The author of The Chronicles of Narnia, C.S. Lewis, while looking through a Latin atlas found a place in Italy called Narnia (the Latin name of the town of Narni used in Roman times) and used this name for his fictional Narnia. C.S. Lewis never actually visited Narni which I found surprising after spending just a short time there because Narni is a feast for the imagination! It’s an amazing medieval hilltop town full of small lanes, hidden doorways and even a 8th century church hidden underground and forgotten until just 30 years ago.
For Narni, perched 240 meters high on a cliff, time seems to have stood still. With views over the Abbey of San Cassiano nested in the valley of where the river Nera runs through is largely unchanged. Wandering the lanes walled with 14th century stone buildings allow you to picture what Narni might have been like 100’s of years ago.
If you are lucky enough to be in Narni during the medieval festival Corsa all’Anello (the first 2 weeks of May with a huge party the last Sunday) it will be even easier to feel as if you are lost in time. The town’s people dress in medieval clothes perform displays of archery, dance, drum and trumpet processions and the main event, the Race of the Rings, all recreating the atmosphere of the 14th century.
Narni might be high on a hilltop with great views, but there is also Narni Sotterranea – an underground Narni something not to be missed. Narni Sotterranea is a great place to explore, only discovered recently (30 years ago) after being long forgotten hidden under convent and church of San Domenico. It is still being excavated with more being learned and uncovered.
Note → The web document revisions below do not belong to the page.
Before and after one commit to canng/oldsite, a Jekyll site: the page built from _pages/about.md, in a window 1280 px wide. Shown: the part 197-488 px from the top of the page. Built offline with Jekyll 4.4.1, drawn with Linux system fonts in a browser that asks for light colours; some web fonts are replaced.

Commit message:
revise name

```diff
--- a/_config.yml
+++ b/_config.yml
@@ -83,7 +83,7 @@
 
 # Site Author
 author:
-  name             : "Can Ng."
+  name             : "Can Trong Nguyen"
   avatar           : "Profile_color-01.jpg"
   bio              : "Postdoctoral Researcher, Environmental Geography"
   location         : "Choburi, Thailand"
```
The entrance looks surprisingly average just a door in a wall but once through this door you will find yourself in a series of rooms and passageways. The first is an 8th century church with a vaulted roof which even after all theses years still has it’s colourful alfrescos painted so long ago. In the room next to the chapel there is a Roman cistern with a display showing tools of the trade used to build the Narnia of Roman times. This part of underground Narni is surprisingly spacious and dry, and though not cold, on a hot day would make for a nice break from the Italian sun. However if you are claustrophobic the next section is not the place for you.
This area is where those accused of heresy were held, and questioned/tortured during the Inquisition tribunals. A dedicated research team has found evidence from various archives (including the Vatican and Dublin’s Trinity Collage) confirming the connection to these rooms and the Inquisition. The first room you find yourself in is the area used for the tribunals. It’s hard to stop yourself from thinking of the horrors that went on in such a room, windowless with thick walls soundproofing the screams of pain.
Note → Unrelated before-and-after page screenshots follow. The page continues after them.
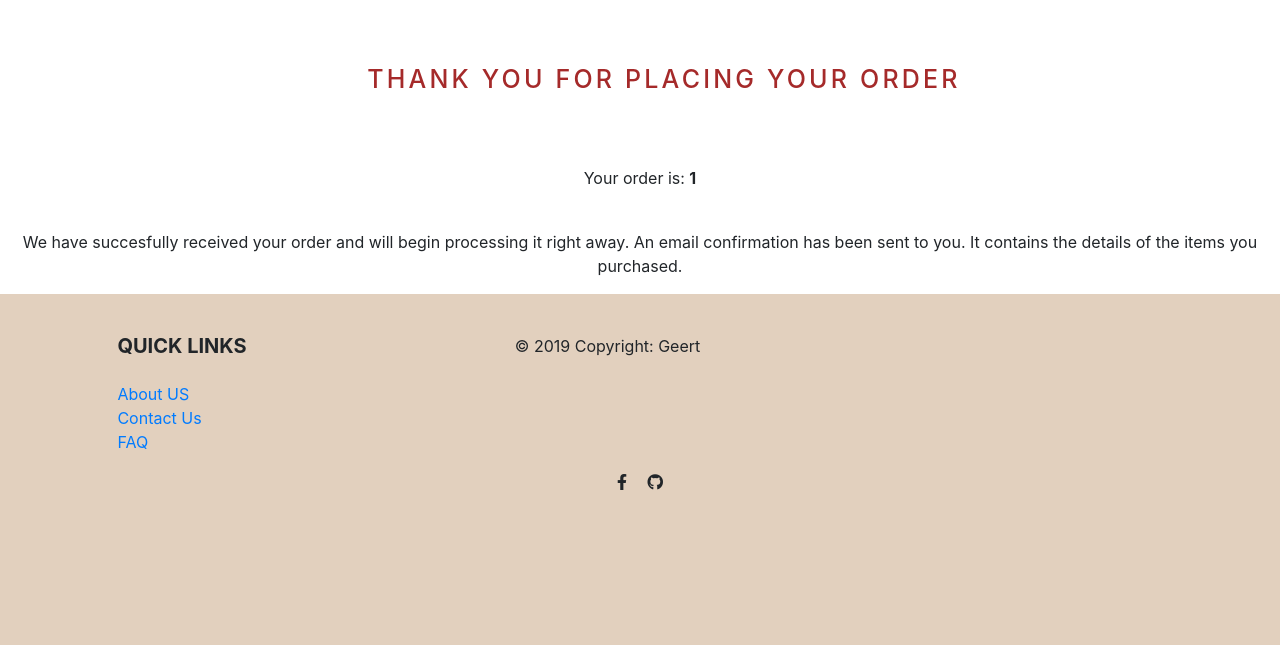
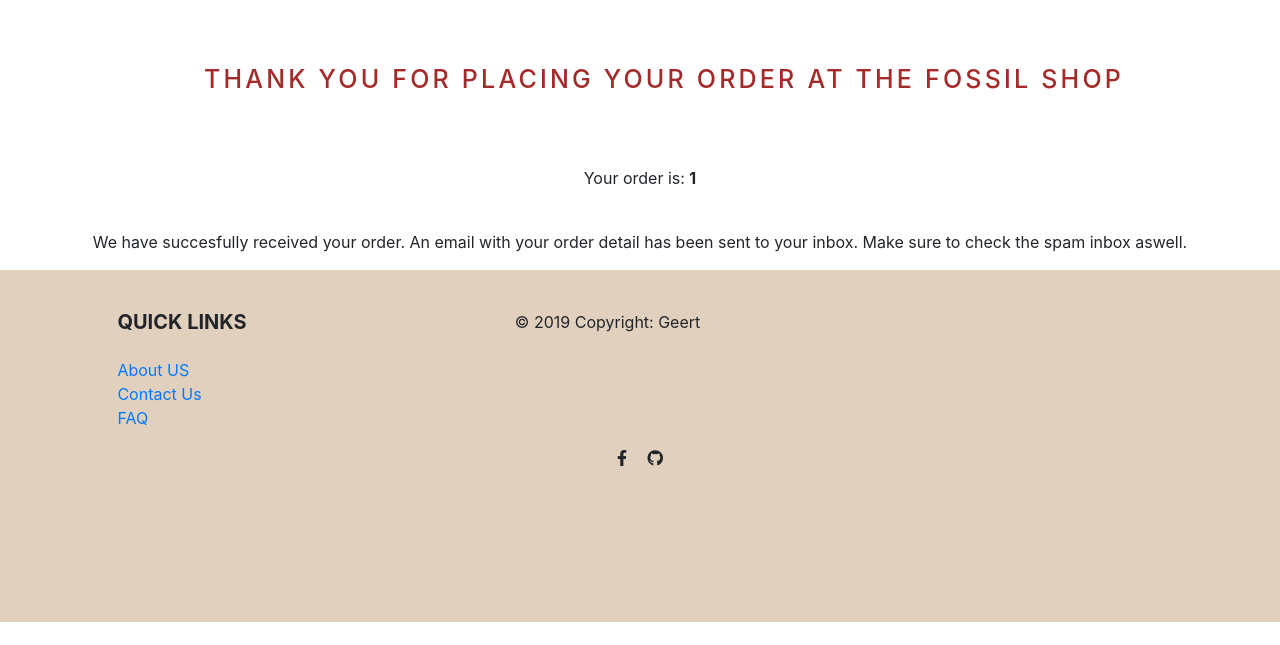
Before and after one commit to codingwithgeert/fossil-website, a Django app: page /cart/thankyou/1 in a window 1280 px wide. Shown: the part 106-751 px from the top of the page. Run offline with Django 3.2, Linux system fonts and the light colour scheme; tables that the repository leaves empty hold one stand-in row (values such as "Sample post"); some libraries are stand-ins or nearby versions.

Commit message:
cleaned up code

```diff
--- a/cart/templates/ordsuccess.html
+++ b/cart/templates/ordsuccess.html
@@ -1,22 +1,22 @@
 {% extends "base.html" %}
 {% load static %}
 
-{% block title %}Home{% endblock %}
+{% block title %}Order Succesfull{% endblock %}
 The Fossil Shop
 {% block content %}
 <div class="text-center">
     <br>
     <br>
     <h1 class ="text-center product_title">
-        Thank you for placing your order
+        Thank you for placing your order at The Fossil Shop
     </h1>
     <br>
     <br>
     <p>Your order is: <b>{{ customer_order.id }}</b></p>
     <br>
     <p>
-        We have succesfully received your order and will begin processing it right away. An email
-        confirmation has been sent to you. It contains the details of the items you purchased.
+        We have succesfully received your order. An email with your order detail has been sent to your inbox.
+        Make sure to check the spam inbox aswell.
     </p>
 </div>
 {% endblock %}
```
The room has a small door on one wall. If you squeeze through this door you will be inside the compact cell where there are mysterious drawings of symbols and writing covering almost all of the walls. The research team learned that one of the prisoners was a Freemason solider, making this room all the more fascinating. The meaning of some the writing has been translated however there is still work to do to decode and uncover the meaning of the rest.
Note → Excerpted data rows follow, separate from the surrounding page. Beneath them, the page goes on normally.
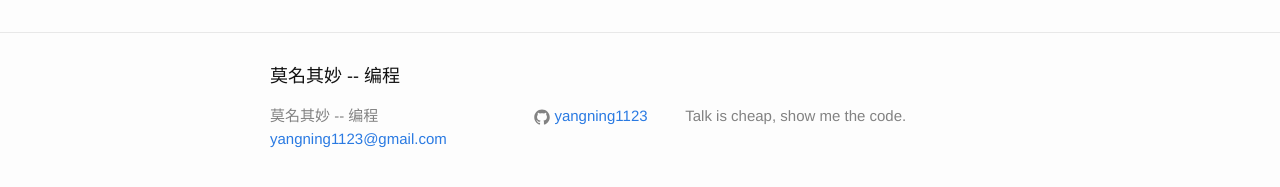
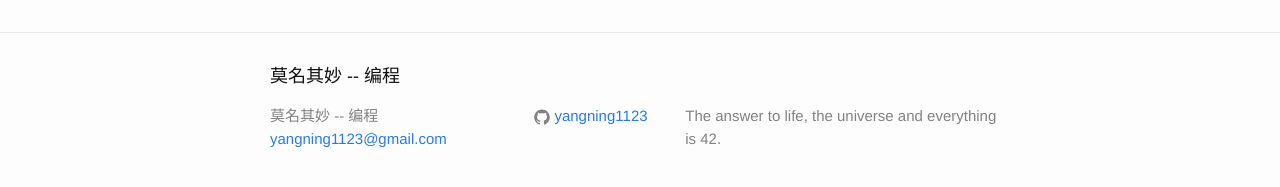
Before and after one commit to yangning1123/yangning1123.github.io, a Jekyll site: the page built from about.md, in a window 1280 px wide. Shown: the part 318-505 px from the top of the page. Built offline with Jekyll 4.4.1, drawn with Linux system fonts in a browser that asks for light colours.

Commit message:
个人主页设置

```diff
--- a/_config.yml
+++ b/_config.yml
@@ -9,7 +9,7 @@
 title: 莫名其妙 -- 编程
 email: yangning1123@gmail.com
 description: > # this means to ignore newlines until "baseurl:"
-  Talk is cheap, show me the code.
+  The answer to life, the universe and everything is 42.
 baseurl: "" # the subpath of your site, e.g. /blog
 url: "http://yourdomain.com" # the base hostname & protocol for your site
 github_username:  yangning1123
```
The town of Narni being just off the usual tourist trail is very welcoming and hospitable to visitors happy to show off their beautiful town. On my visit our group of about 200 travel bloggers and journalists had lunch cooked and served for us by the town, and what a delicious meal it was.
Narni, which is the geographical centre of Italy located in the region of Umbria, just one hour by train from Rome making it a great escape from the crowds and noise of Rome. It’s a magical place that will linger in your mind for years to come.